For many divorcing couples, custody of the minor children from the marriage is the most contentious and emotional issue. Both parents likely want to spend as much time as possible with their children. This can make compromising about custody difficult. What spouses can't come to an agreement on their own about custody, support and parenting time, the courts will step in to ensure everything gets handled properly.
For many married couples, the home they live in represents the biggest asset they own. Most people spend thirty years of their adults lives or more paying off a mortgage on their home. Every single month adds to the equity, or amount of money you've paid against the principal balance of your mortgage. It's only natural, then, that people considering a divorce in New Jersey would wonder about how the courts decide who gets the house.
You've reached a point where you know that your marriage isn't salvageable. Sometimes, a marriage dies slowly over the years, and other times a sudden event, like infidelity, can bring a divorce out of nowhere. Regardless of the reason, chances are that you're trying to figure out the best way to handle your divorce and move on with your life.

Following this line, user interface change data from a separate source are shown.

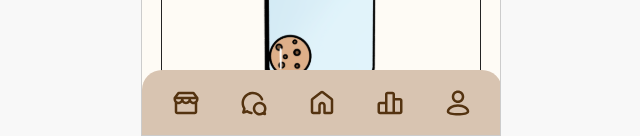
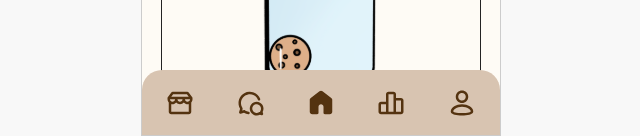
Before and after one commit to EFUB5-copybara/Frontend, a React (Vite) app in the folder qrumble/: page /home in a window 1280 px wide. Shown: the part 664-800 px from the top of the page, without its empty margins (319-959 px from the left). Built offline with nearby package versions, Linux system fonts and the light colour scheme; a web font is replaced by a local one.

Commit message:
refactor: navigation bar 리팩토링 - 유틸함수 추가

```diff
--- a/qrumble/src/components/NavigationBar.jsx
+++ b/qrumble/src/components/NavigationBar.jsx
@@ -1,59 +1,33 @@
 import styled from 'styled-components';
-import { useNavigate } from 'react-router-dom';
-import ShopIcon from '@/assets/svgs/store_line.svg?react';
-import CommunityIcon from '@/assets/svgs/comment_2_line.svg?react';
-import HomeIcon from '@/assets/svgs/home_4_line.svg?react';
-import ChartIcon from '@/assets/svgs/chart_bar_line.svg?react';
-import UserIcon from '@/assets/svgs/user_3_line.svg?react';
-import SelectedShop from '@/assets/svgs/store_fill.svg?react';
-import SelectedCommunity from '@/assets/svgs/comment_2_fill.svg?react';
-import SelectedHome from '@/assets/svgs/home_4_fill.svg?react';
-import SelectedChart from '@/assets/svgs/chart_bar_fill.svg?react';
-import SelectedUser from '@/assets/svgs/user_3_fill.svg?react';
+import { useLocation, useNavigate } from 'react-router-dom';
+import { navigationItems } from '@/router';
 
-export default function NavigationBar({ current, onTabClick }) {
+export default function NavigationBar() {
+  const location = useLocation();
   const navigate = useNavigate();
 
-  const handleTabClick = (tab, path) => {
-    onTabClick?.(tab);
-    navigate(path);
-  };
+  const currentPath = location.pathname;
 
   return (
     <Wrapper>
       <IconContainer>
-        <IconButton
-          onClick={() => handleTabClick('shop', '/shop')}
-          $active={current === 'shop'}>
-          {current === 'shop' ? <SelectedShop /> : <ShopIcon />}
-        </IconButton>
-        <IconButton
-          onClick={() => handleTabClick('community', '/community')}
-          $active={current === 'community'}>
-          {current === 'community' ? <SelectedCommunity /> : <CommunityIcon />}
-        </IconButton>
-        <IconButton
-          onClick={() => handleTabClick('home', '/home')}
-          $active={current === 'home'}>
-          {current === 'home' ? <SelectedHome /> : <HomeIcon />}
-        </IconButton>
-        <IconButton
-          onClick={() => handleTabClick('chart', '/chart')}
-          $active={current === 'chart'}>
-          {current === 'chart' ? <SelectedChart /> : <ChartIcon />}
-        </IconButton>
-        <IconButton
-          onClick={() => handleTabClick('user', '/user')}
-          $active={current === 'user'}>
-          {current === 'user' ? <SelectedUser /> : <UserIcon />}
-        </IconButton>
+        {navigationItems.map(({ path, icon: Icon, activeIcon: ActiveIcon }) => {
+          const isActive = currentPath === path;
+          const RenderIcon = isActive ? ActiveIcon : Icon;
+
+          return (
+            <IconButton key={path} onClick={() => navigate(path)}>
+              <RenderIcon />
+            </IconButton>
+          );
+        })}
       </IconContainer>
     </Wrapper>
   );
 }
-
-const Wrapper = styled.div`
-  width: 360px;
+const Wrapper = styled.nav`
+  width: 100%;
+  max-width: 360px;
   height: 65px;
   position: sticky;
   bottom: 0;
@@ -66,28 +40,17 @@ const Wrapper = styled.div`
   align-items: center;
 `;
 
-const IconContainer = styled.div`
+const IconContainer = styled.ul`
   display: flex;
   justify-content: center;
   align-items: center;
-  gap: 26px;
+  width: 100%;
+  padding: 0 16px;
 `;
 
 const IconButton = styled.button`
-  padding: 6px;
-  overflow: hidden;
   display: flex;
-  justify-content: flex-start;
   align-items: center;
-  gap: 8px;
-  background: none;
-  border: none;
-  cursor: pointer;
-
-  svg {
-    width: 30px;
-    height: 30px;
-    fill: ${({ $active, theme }) =>
-      $active ? theme.colors.primary : theme.colors.brown1};
-  }
+  justify-content: center;
+  background-color: transparent;
 `;
--- /dev/null
+++ b/qrumble/src/navigations.jsx
@@ -0,0 +1,47 @@
+import HomePage from './home/pages/HomePage';
+import ChartBarFill from '@/assets/svgs/chart_bar_fill.svg?react';
+import ChartBarLine from '@/assets/svgs/chart_bar_line.svg?react';
+import StoreFill from '@/assets/svgs/store_fill.svg?react';
+import StoreLine from '@/assets/svgs/store_line.svg?react';
+import HomeFill from '@/assets/svgs/home_4_fill.svg?react';
+import HomeLine from '@/assets/svgs/home_4_line.svg?react';
+import CommunityFill from '@/assets/svgs/comment_2_fill.svg?react';
+import CommunityLine from '@/assets/svgs/comment_2_line.svg?react';
+import UserFill from '@/assets/svgs/user_3_fill.svg?react';
+import UserLine from '@/assets/svgs/user_3_line.svg?react';
+import MyPage from './mypage/pages/MyPage';
+import CommunityPopular from './community/pages/CommunityPopular';
+
+const navigation = [
+  {
+    path: '/store',
+    icon: StoreLine,
+    activeIcon: StoreFill,
+  },
+  {
+    path: '/community',
+    icon: CommunityLine,
+    activeIcon: CommunityFill,
+    element: <CommunityPopular />,
+  },
+  {
+    path: '/home',
+    icon: HomeLine,
+    activeIcon: HomeFill,
+    element: <HomePage />,
+  },
+  {
+    path: '/chart',
+    icon: ChartBarLine,
+    activeIcon: ChartBarFill,
+    // element: <HomePage />,
+  },
+  {
+    path: '/my-page',
+    icon: UserLine,
+    activeIcon: UserFill,
+    element: <MyPage />,
+  },
+];
+
+export default navigation;
--- a/qrumble/src/router.jsx
+++ b/qrumble/src/router.jsx
@@ -17,8 +17,10 @@ import FortuneCookiePage from './home/pages/FortuneCookiePage';
 import WritePage from './home/pages/WritePage';
 import MissionPage from './home/pages/MissionPage';
 import MainLayout from './layout/MainLayout';
+import { getNavigationItems } from './utils/getNavigationItems';
+import navigation from './navigations';
 
-const router = createBrowserRouter([
+export const routes = [
   {
     path: '/',
     element: <Splash />,
@@ -95,6 +97,12 @@ const router = createBrowserRouter([
     path: '/home/mission',
     element: <MissionPage />,
   },
-]);
+];
+
+const router = createBrowserRouter(routes, {
+  basename: import.meta.env.BASE_URL,
+});
 
 export default router;
+
+export const navigationItems = getNavigationItems(navigation);
--- /dev/null
+++ b/qrumble/src/utils/getNavigationItems.js
@@ -0,0 +1,9 @@
+export function getNavigationItems(navigation) {
+  return navigation
+    .filter((item) => item.display === undefined)
+    .map(({ path, icon, activeIcon }) => ({
+      path,
+      icon,
+      activeIcon,
+    }));
+}
```
Also changed, not shown: qrumble/src/utils/configRoutes.js (added, +19 -0 lines).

Unique circumstances can arise in family law courts -- circumstances that the current laws and regulations don't speak clearly about. Take the recent case in New York that involved a baby born out of a threesome, for example.